Detected change data
######

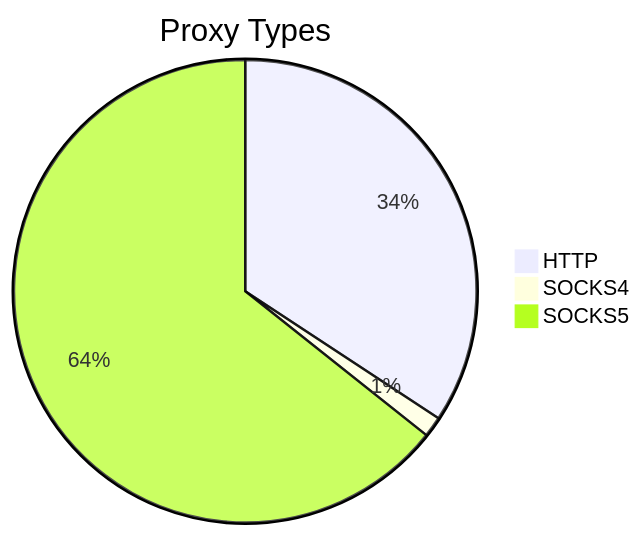
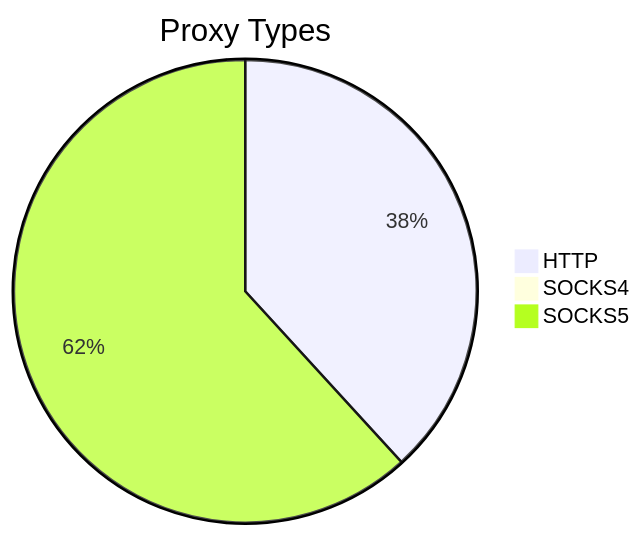
Before and after one commit to stormsia/proxy-list: the first of 2 diagrams in README.md, drawn with Mermaid. The commit also changed other lines of this file, not shown here.

````diff
--- a/README.md
+++ b/README.md
@@ -21,6 +21,6 @@
 ```mermaid
 pie title Proxy Types
-    "HTTP" : 2038
-    "SOCKS4" : 85
-    "SOCKS5" : 3826
+    "HTTP" : 1740
+    "SOCKS4" : 21
+    "SOCKS5" : 2814
 ```
````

######

Bring together all lines in the records where the word "README" is found.

Written response:
Before and after one commit to stormsia/proxy-list: the first of 2 diagrams in README.md, drawn with Mermaid. The commit also changed other lines of this file, not shown here.
--- a/README.md
+++ b/README.md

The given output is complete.